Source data
○ ○ ○

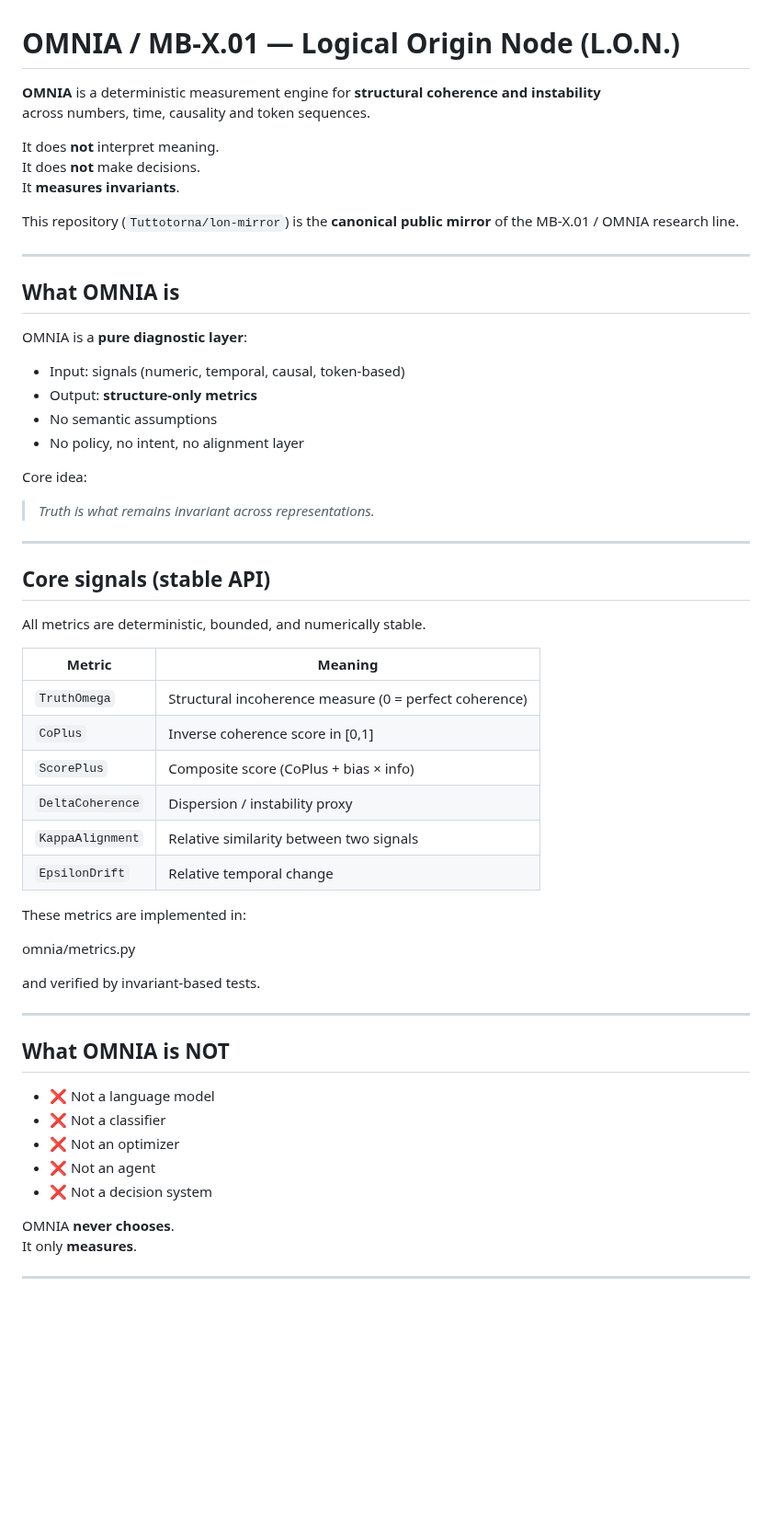
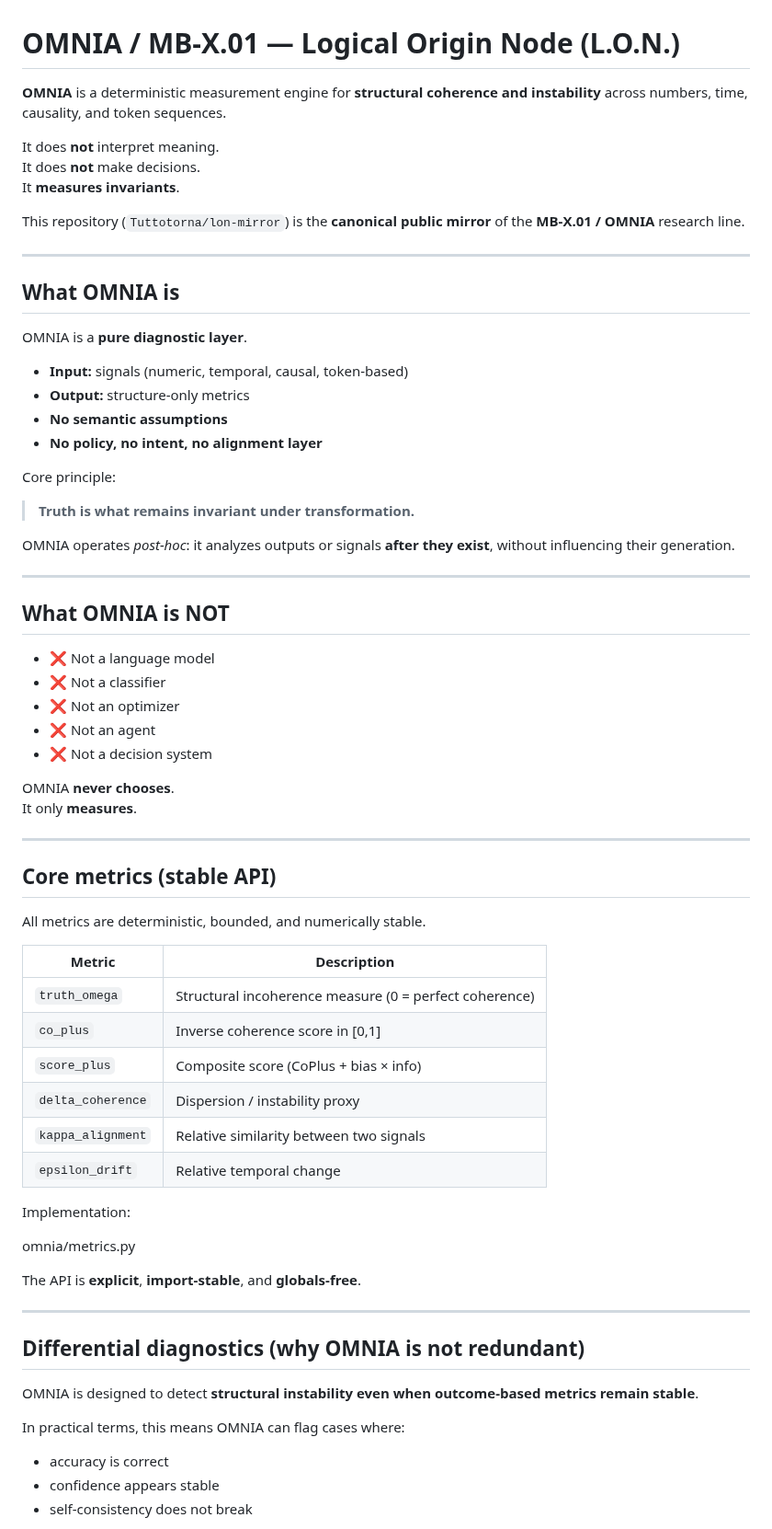
Before and after one commit to Tuttotorna/lon-mirror, a Markdown page: README.md, the part around one of its changes. Shown at 92% size. GitHub-like rendering; blank space fills up the shorter version.

```diff
--- a/README.md
+++ b/README.md
@@ -1,48 +1,32 @@
 # OMNIA / MB-X.01 — Logical Origin Node (L.O.N.)
 
 **OMNIA** is a deterministic measurement engine for **structural coherence and instability**
-across numbers, time, causality and token sequences.
+across numbers, time, causality, and token sequences.
 
 It does **not** interpret meaning.
 It does **not** make decisions.
 It **measures invariants**.
 
-This repository (`Tuttotorna/lon-mirror`) is the **canonical public mirror** of the MB-X.01 / OMNIA research line.
+This repository (`Tuttotorna/lon-mirror`) is the **canonical public mirror**
+of the **MB-X.01 / OMNIA** research line.
 
 ---
 
 ## What OMNIA is
 
-OMNIA is a **pure diagnostic layer**:
+OMNIA is a **pure diagnostic layer**.
 
-- Input: signals (numeric, temporal, causal, token-based)
-- Output: **structure-only metrics**
-- No semantic assumptions
-- No policy, no intent, no alignment layer
+- **Input:** signals (numeric, temporal, causal, token-based)
+- **Output:** structure-only metrics
+- **No semantic assumptions**
+- **No policy, no intent, no alignment layer**
 
-Core idea:
-> *Truth is what remains invariant across representations.*
+Core principle:
 
----
+> **Truth is what remains invariant under transformation.**
 
-## Core signals (stable API)
-
-All metrics are deterministic, bounded, and numerically stable.
-
-| Metric            | Meaning |
-|------------------|---------|
-| `TruthOmega`     | Structural incoherence measure (0 = perfect coherence) |
-| `CoPlus`         | Inverse coherence score in \[0,1] |
-| `ScorePlus`      | Composite score (CoPlus + bias × info) |
-| `DeltaCoherence`| Dispersion / instability proxy |
-| `KappaAlignment`| Relative similarity between two signals |
-| `EpsilonDrift`  | Relative temporal change |
-
-These metrics are implemented in:
-
-omnia/metrics.py
-
-and verified by invariant-based tests.
+OMNIA operates *post-hoc*: it analyzes outputs or signals **after they exist**,
+without influencing their generation.
 
 ---
 
@@ -59,3 +43,34 @@ It only **measures**.
 
 ---
 
+## Core metrics (stable API)
+
+All metrics are deterministic, bounded, and numerically stable.
+
+| Metric              | Description |
+|---------------------|-------------|
+| `truth_omega`       | Structural incoherence measure (0 = perfect coherence) |
+| `co_plus`           | Inverse coherence score in \[0,1] |
+| `score_plus`        | Composite score (CoPlus + bias × info) |
+| `delta_coherence`   | Dispersion / instability proxy |
+| `kappa_alignment`   | Relative similarity between two signals |
+| `epsilon_drift`     | Relative temporal change |
+
+Implementation:
+
+omnia/metrics.py
+
+The API is **explicit**, **import-stable**, and **globals-free**.
+
+---
+
+## Differential diagnostics (why OMNIA is not redundant)
+
+OMNIA is designed to detect **structural instability even when outcome-based metrics remain stable**.
+
+In practical terms, this means OMNIA can flag cases where:
+
+- accuracy is correct
+- confidence appears stable
+- self-consistency does not break
+
```
Also changed, not shown: other parts of README.md (+26 -19 lines).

○ ○ ○

▸ ABOUT THIS TASK: Retype each entry precisely. Skip images entirely.

▸ YOUR RESPONSE:
Before and after one commit to Tuttotorna/lon-mirror, a Markdown page: README.md, the part around one of its changes. Shown at 92% size. GitHub-like rendering; blank space fills up the shorter version.

```diff
--- a/README.md
+++ b/README.md
@@ -1,48 +1,32 @@
 # OMNIA / MB-X.01 — Logical Origin Node (L.O.N.)
 
 **OMNIA** is a deterministic measurement engine for **structural coherence and instability**
-across numbers, time, causality and token sequences.
+across numbers, time, causality, and token sequences.
 
 It does **not** interpret meaning.
 It does **not** make decisions.
 It **measures invariants**.
 
-This repository (`Tuttotorna/lon-mirror`) is the **canonical public mirror** of the MB-X.01 / OMNIA research line.
+This repository (`Tuttotorna/lon-mirror`) is the **canonical public mirror**
+of the **MB-X.01 / OMNIA** research line.
 
 ---
 
 ## What OMNIA is
 
-OMNIA is a **pure diagnostic layer**:
+OMNIA is a **pure diagnostic layer**.
 
-- Input: signals (numeric, temporal, causal, token-based)
-- Output: **structure-only metrics**
-- No semantic assumptions
-- No policy, no intent, no alignment layer
+- **Input:** signals (numeric, temporal, causal, token-based)
+- **Output:** structure-only metrics
+- **No semantic assumptions**
+- **No policy, no intent, no alignment layer**
 
-Core idea:
-> *Truth is what remains invariant across representations.*
+Core principle:
 
----
+> **Truth is what remains invariant under transformation.**
 
-## Core signals (stable API)
-
-All metrics are deterministic, bounded, and numerically stable.
-
-| Metric            | Meaning |
-|------------------|---------|
-| `TruthOmega`     | Structural incoherence measure (0 = perfect coherence) |
-| `CoPlus`         | Inverse coherence score in \[0,1] |
-| `ScorePlus`      | Composite score (CoPlus + bias × info) |
-| `DeltaCoherence`| Dispersion / instability proxy |
-| `KappaAlignment`| Relative similarity between two signals |
-| `EpsilonDrift`  | Relative temporal change |
-
-These metrics are implemented in:
-
-omnia/metrics.py
-
-and verified by invariant-based tests.
+OMNIA operates *post-hoc*: it analyzes outputs or signals **after they exist**,
+without influencing their generation.
 
 ---
 
@@ -59,3 +43,34 @@ It only **measures**.
 
 ---
 
+## Core metrics (stable API)
+
+All metrics are deterministic, bounded, and numerically stable.
+
+| Metric              | Description |
+|---------------------|-------------|
+| `truth_omega`       | Structural incoherence measure (0 = perfect coherence) |
+| `co_plus`           | Inverse coherence score in \[0,1] |
+| `score_plus`        | Composite score (CoPlus + bias × info) |
+| `delta_coherence`   | Dispersion / instability proxy |
+| `kappa_alignment`   | Relative similarity between two signals |
+| `epsilon_drift`     | Relative temporal change |
+
+Implementation:
+
+omnia/metrics.py
+
+The API is **explicit**, **import-stable**, and **globals-free**.
+
+---
+
+## Differential diagnostics (why OMNIA is not redundant)
+
+OMNIA is designed to detect **structural instability even when outcome-based metrics remain stable**.
+
+In practical terms, this means OMNIA can flag cases where:
+
+- accuracy is correct
+- confidence appears stable
+- self-consistency does not break
+
```
Also changed, not shown: other parts of README.md (+26 -19 lines).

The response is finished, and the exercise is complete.